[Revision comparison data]
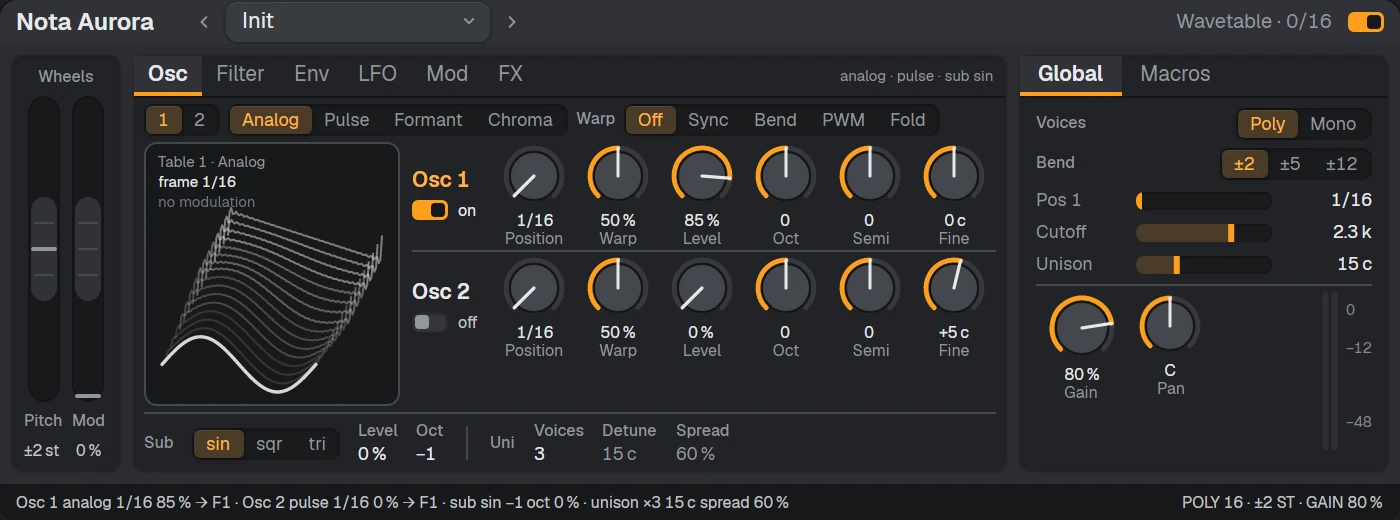
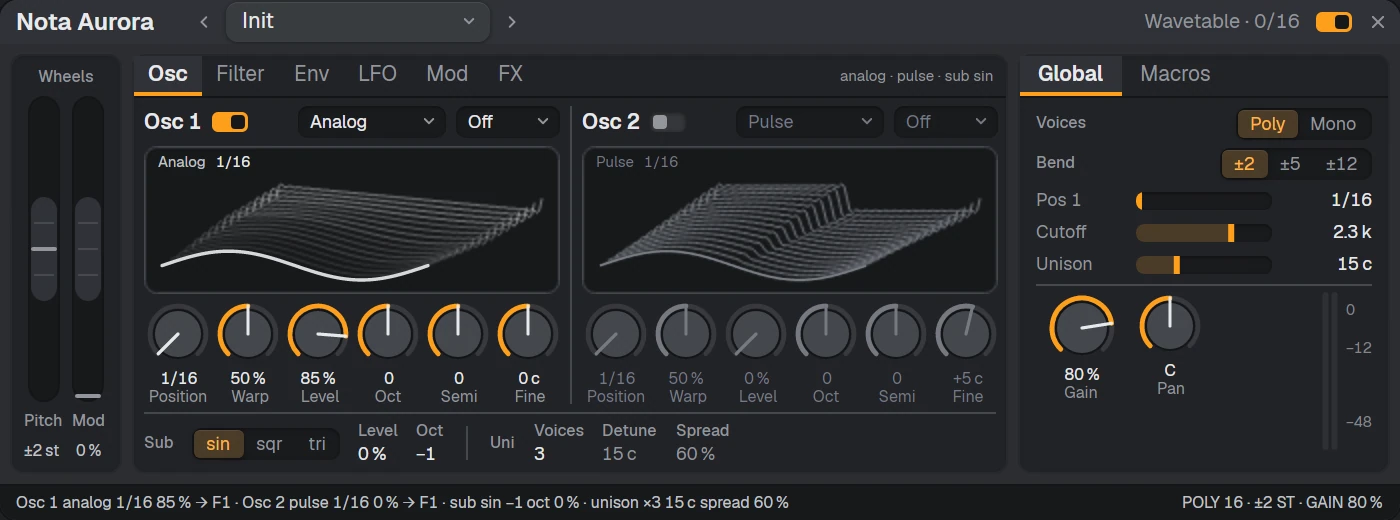
Aurora: both oscillators on the Osc tab, and your own wavetables

Changed region(s): [[0.0921, 0.1846, 0.7064, 0.8], [0.7986, 0.0, 1.0, 0.0615], [0.5836, 0.7385, 0.645, 0.7692]]

diff --git a/shots/app/Scenes.cs b/shots/app/Scenes.cs
@@ -21,7 +21,7 @@ namespace NotaDocsShots;
 /// Every scene the manifest can ask for. A scene builds a window, renders it at 2× and saves
 /// the whole frame or a cropped control. Args come from the manifest entry's `args`.
 ///
-///   device    instrument | effect | midi (kind id), preset, tab, card (index in the chain),
+///   device    instrument | effect | midi (kind id), preset, tab, card (index in the chain), wt1 / wt2 (a demo sample as Aurora's wavetable),
 ///             clip (a demo sample on an effect's track), sidechain + sidechainName (a demo sample on
 ///             a second track routed as the effect's key),
 ///             chainInstrument (an Instrument Rack's chain 1 instrument), trackName, window (click this text — a
@@ -184,6 +184,18 @@ public sealed class Scenes
                 }
             }
         }
+        // `wt1` / `wt2`: a demo sample imported as Aurora Osc 1 / Osc 2's wavetable (nota
+        // specs/053). Called by reflection so the harness still builds against an app without it.
+        foreach (var (key, osc) in new[] { ("wt1", 0), ("wt2", 1) })
+            if (shot.Str(key) is string wt)
+            {
+                var et = _engine.GetType();
+                var build = et.GetMethod("AuroraTableBuild") ?? throw new InvalidOperationException("this Nota has no wavetable import");
+                var a = new object?[] { _demo.Sample(wt), null };
+                if ((int)build.Invoke(_engine, a)! != 0) throw new InvalidOperationException($"wavetable '{wt}' did not build");
+                et.GetMethod("AuroraSetTable")!.Invoke(_engine, new object[] { track, osc, a[1]!, false });
+                et.GetMethod("AuroraTableFree")!.Invoke(_engine, new[] { a[1]! });
+            }
         // A little audio through the device so meters, spectra and envelopes have something to draw.
         _engine.Play();
         var buf = new float[1024 * 2];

__WHAT TO DO__: On how many lines above does "effect" occur? Say the number only.

__RESULT OF THIS EXERCISE__: 4